Camera IconThe Minister says the German retailer would not even consider a milk levy to support Australian farmers. Credit: Getty Images

Federal Agriculture Minister David Littleproud has stepped up his feud with Aldi over a 10¢ across-the-board milk levy to support drought-stricken farmers, saying the German retailer has refused to back the move.

The Minister yesterday took aim at the supermarket giants for their ‘half-baked’ attempts to introduce the levy.

But he saved his most scathing remarks for Aldi.

“They’ve done bugger all, they’ve done nothing, they won’t ever come to the party and help the dairy industry,” Mr Littleproud told the ABC on Monday morning.

“Aldi basically just turned around and said ‘Go and jam it’. Well, you know what, we should say to the big German ‘You go and jam it’.

“The reality is they’re not interested in the dairy industry here in Australia. They’ve done nothing, they’ve done bugger all, and it’s time the Australian consumer looked at Aldi and what they’ve done.”
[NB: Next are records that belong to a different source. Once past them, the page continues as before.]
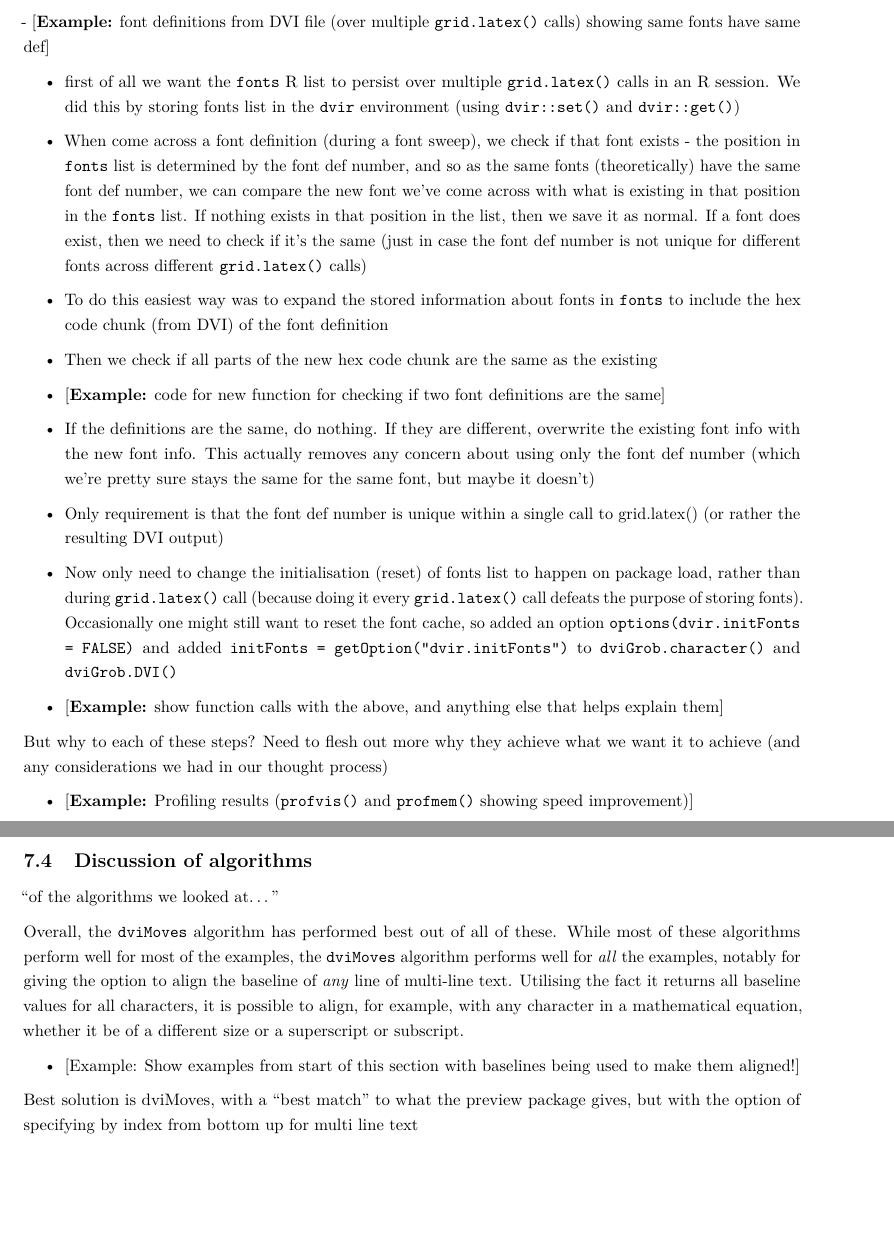
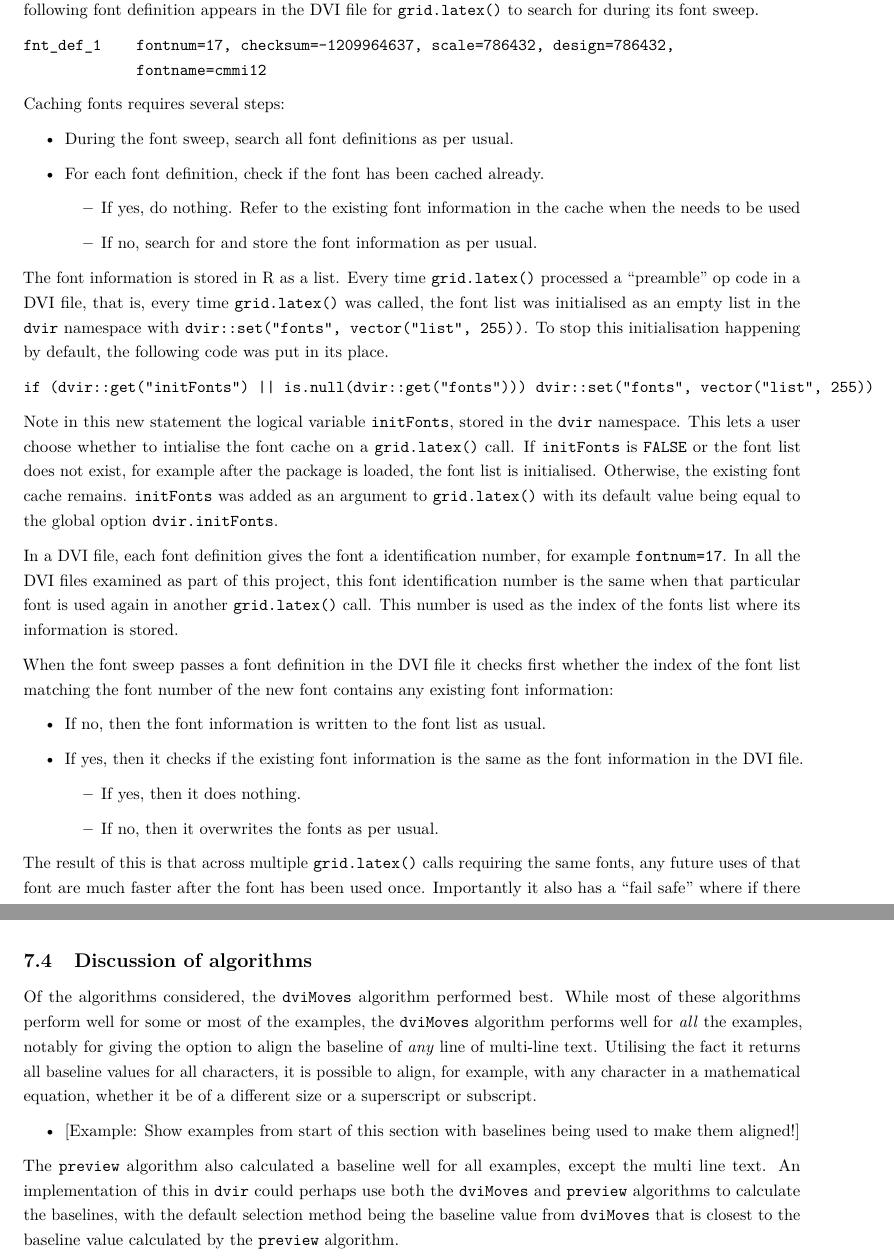
Before and after one commit to ajvandervoorn/honours_dissertation, a LaTeX thesis (Alexander-van-der-Voorn_dissertation.tex): two parts of pages 12 and 27 of 30 before the commit and two parts of pages 11 and 26 of 29 after it, joined at a grey line, cut at the place of the change, the shorter picture padded with empty space. Compiled offline with pdfLaTeX.

Commit message:
code speed up 2 complete

```diff
--- a/Alexander-van-der-Voorn_dissertation.tex
+++ b/Alexander-van-der-Voorn_dissertation.tex
@@ -613,2 +578,17 @@ massive code speed ups
+the following font definition appears in the DVI file for
+\texttt{grid.latex()} to search for during its font sweep.
+
+\begin{verbatim}
+fnt_def_1    fontnum=17, checksum=-1209964637, scale=786432, design=786432,
+             fontname=cmmi12
+\end{verbatim}
+
+Caching fonts requires several steps:
 
 \begin{itemize}
+  \item During the font sweep, search all font definitions as per usual.
+  \item For each font definition, check if the font has been cached already.
+  \begin{itemize}
+    \item If yes, do nothing. Refer to the existing font information in the cache when the needs to be used
+    \item If no, search for and store the font information as per usual.
+  \end{itemize}
@@ -622,62 +595,50 @@ massive code speed ups
 \end{itemize}
 
-- {[}\textbf{Example:} font definitions from DVI file (over multiple
-\texttt{grid.latex()} calls) showing same fonts have same def{]}
+The font information is stored in R as a list. Every time
+\texttt{grid.latex()} processed a ``preamble'' op code in a DVI file,
+that is, every time \texttt{grid.latex()} was called, the font list was
+initialised as an empty list in the \texttt{dvir} namespace with
+\texttt{dvir::set("fonts",\ vector("list",\ 255))}. To stop this
+initialisation happening by default, the following code was put in its
+place.
+
+\begin{verbatim}
+if (dvir::get("initFonts") || is.null(dvir::get("fonts"))) dvir::set("fonts", vector("list", 255))
+\end{verbatim}
+
+Note in this new statement the logical variable \texttt{initFonts},
+stored in the \texttt{dvir} namespace. This lets a user choose whether
+to intialise the font cache on a \texttt{grid.latex()} call. If
+\texttt{initFonts} is \texttt{FALSE} or the font list does not exist,
+for example after the package is loaded, the font list is initialised.
+Otherwise, the existing font cache remains. \texttt{initFonts} was added
+as an argument to \texttt{grid.latex()} with its default value being
+equal to the global option \texttt{dvir.initFonts}.
+
+In a DVI file, each font definition gives the font a identification
+number, for example \texttt{fontnum=17}. In all the DVI files examined
+as part of this project, this font identification number is the same
+when that particular font is used again in another \texttt{grid.latex()}
+call. This number is used as the index of the fonts list where its
+information is stored.
+
+When the font sweep passes a font definition in the DVI file it checks
+first whether the index of the font list matching the font number of the
+new font contains any existing font information:
 
 \begin{itemize}
-\item
-  first of all we want the \texttt{fonts} R list to persist over
-  multiple \texttt{grid.latex()} calls in an R session. We did this by
-  storing fonts list in the \texttt{dvir} environment (using
-  \texttt{dvir::set()} and \texttt{dvir::get()})
-\item
-  When come across a font definition (during a font sweep), we check if
-  that font exists - the position in \texttt{fonts} list is determined
-  by the font def number, and so as the same fonts (theoretically) have
-  the same font def number, we can compare the new font we've come
-  across with what is existing in that position in the \texttt{fonts}
-  list. If nothing exists in that position in the list, then we save it
-  as normal. If a font does exist, then we need to check if it's the
-  same (just in case the font def number is not unique for different
-  fonts across different \texttt{grid.latex()} calls)
-\item
-  To do this easiest way was to expand the stored information about
-  fonts in \texttt{fonts} to include the hex code chunk (from DVI) of
-  the font definition
-\item
-  Then we check if all parts of the new hex code chunk are the same as
-  the existing
-\item
-  {[}\textbf{Example:} code for new function for checking if two font
-  definitions are the same{]}
-\item
-  If the definitions are the same, do nothing. If they are different,
-  overwrite the existing font info with the new font info. This actually
-  removes any concern about using only the font def number (which we're
-  pretty sure stays the same for the same font, but maybe it doesn't)
-\item
-  Only requirement is that the font def number is unique within a single
-  call to grid.latex() (or rather the resulting DVI output)
-\item
-  Now only need to change the initialisation (reset) of fonts list to
-  happen on package load, rather than during \texttt{grid.latex()} call
-  (because doing it every \texttt{grid.latex()} call defeats the purpose
-  of storing fonts). Occasionally one might still want to reset the font
-  cache, so added an option \texttt{options(dvir.initFonts\ =\ FALSE)}
-  and added \texttt{initFonts\ =\ getOption("dvir.initFonts")} to
-  \texttt{dviGrob.character()} and \texttt{dviGrob.DVI()}
-\item
-  {[}\textbf{Example:} show function calls with the above, and anything
-  else that helps explain them{]}
+  \item If no, then the font information is written to the font list as usual.
+  \item If yes, then it checks if the existing font information is the same as the font information in the DVI file.
+  \begin{itemize}
+    \item If yes, then it does nothing.
+    \item If no, then it overwrites the fonts as per usual.
+  \end{itemize}
 \end{itemize}
 
-But why to each of these steps? Need to flesh out more why they achieve
-what we want it to achieve (and any considerations we had in our thought
-process)
-
-\begin{itemize}
-\tightlist
-\item
-  {[}\textbf{Example:} Profiling results (\texttt{profvis()} and
-  \texttt{profmem()} showing speed improvement){]}
-\end{itemize}
+The result of this is that across multiple \texttt{grid.latex()} calls
+requiring the same fonts, any future uses of that font are much faster
+after the font has been used once. Importantly it also has a ``fail
+safe'' where if there happens to be a case where the font number was
+used with a different font in a previous \texttt{grid.latex()} call, the
+font cache is overwritten with the new font so the correct font will be
+used.
@@ -1662,16 +1670,14 @@ this function include:
 
 \subsection{Discussion of algorithms}\label{discussion-of-algorithms}
 
-``of the algorithms we looked at\ldots{}''
-
-Overall, the \texttt{dviMoves} algorithm has performed best out of all
-of these. While most of these algorithms perform well for most of the
-examples, the \texttt{dviMoves} algorithm performs well for \emph{all}
-the examples, notably for giving the option to align the baseline of
-\emph{any} line of multi-line text. Utilising the fact it returns all
-baseline values for all characters, it is possible to align, for
-example, with any character in a mathematical equation, whether it be of
-a different size or a superscript or subscript.
+Of the algorithms considered, the \texttt{dviMoves} algorithm performed
+best. While most of these algorithms perform well for some or most of
+the examples, the \texttt{dviMoves} algorithm performs well for
+\emph{all} the examples, notably for giving the option to align the
+baseline of \emph{any} line of multi-line text. Utilising the fact it
+returns all baseline values for all characters, it is possible to align,
+for example, with any character in a mathematical equation, whether it
+be of a different size or a superscript or subscript.
 
 \begin{itemize}
 \tightlist
@@ -1680,9 +1686,13 @@ a different size or a superscript or subscript.
   being used to make them aligned!{]}
 \end{itemize}
 
-Best solution is dviMoves, with a ``best match'' to what the preview
-package gives, but with the option of specifying by index from bottom up
-for multi line text
+The \texttt{preview} algorithm also calculated a baseline well for all
+examples, except the multi line text. An implementation of this in
+\texttt{dvir} could perhaps use both the \texttt{dviMoves} and
+\texttt{preview} algorithms to calculate the baselines, with the default
+selection method being the baseline value from \texttt{dviMoves} that is
+closest to the baseline value calculated by the \texttt{preview}
+algorithm.
 
 \newpage{}
 
```
Also changed, not shown: Alexander-van-der-Voorn_dissertation.pdf, Alexander-van-der-Voorn_dissertation.tex (175 more changed lines), 8 other files.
Aldi returned serve, saying it was working directly with suppliers to ease pressure on farmers by accepting price increases.

“Without a transparent, auditable and equitable process for funds collection and distribution, we believe that it would be irresponsible of Aldi to tax consumers on the purchase of milk,” the company said.

“Our firm preference is to support government-led industry reform, not short-term levies that could artificially alter market dynamics and have limited impact for those in most need.”

Mr Littleproud said Coles and Woolworths had failed to follow through with the original idea of a 10¢-a-litre levy on all milk brands that would be paid to processors that supply supermarkets.

He took particular aim at Coles, saying the supermarket was forced to take part in the scheme when rival Woolworth’s signed up.

Mr Littleproud said Coles was being either lazy or slippery through its “empty media stunt”.

“The result is a half-baked policy which only applies to Coles’ 3-litre variety of their own milk brand — and may not even go back to the farmers who supply that tiny portion of drinking milk,” Mr Littleproud said.

But Coles hit back at the comments.

“It is disappointing that the Minister has chosen to criticise Coles — which has already committed over $12 million for drought relief — before becoming familiar with the facts,” a spokesman said.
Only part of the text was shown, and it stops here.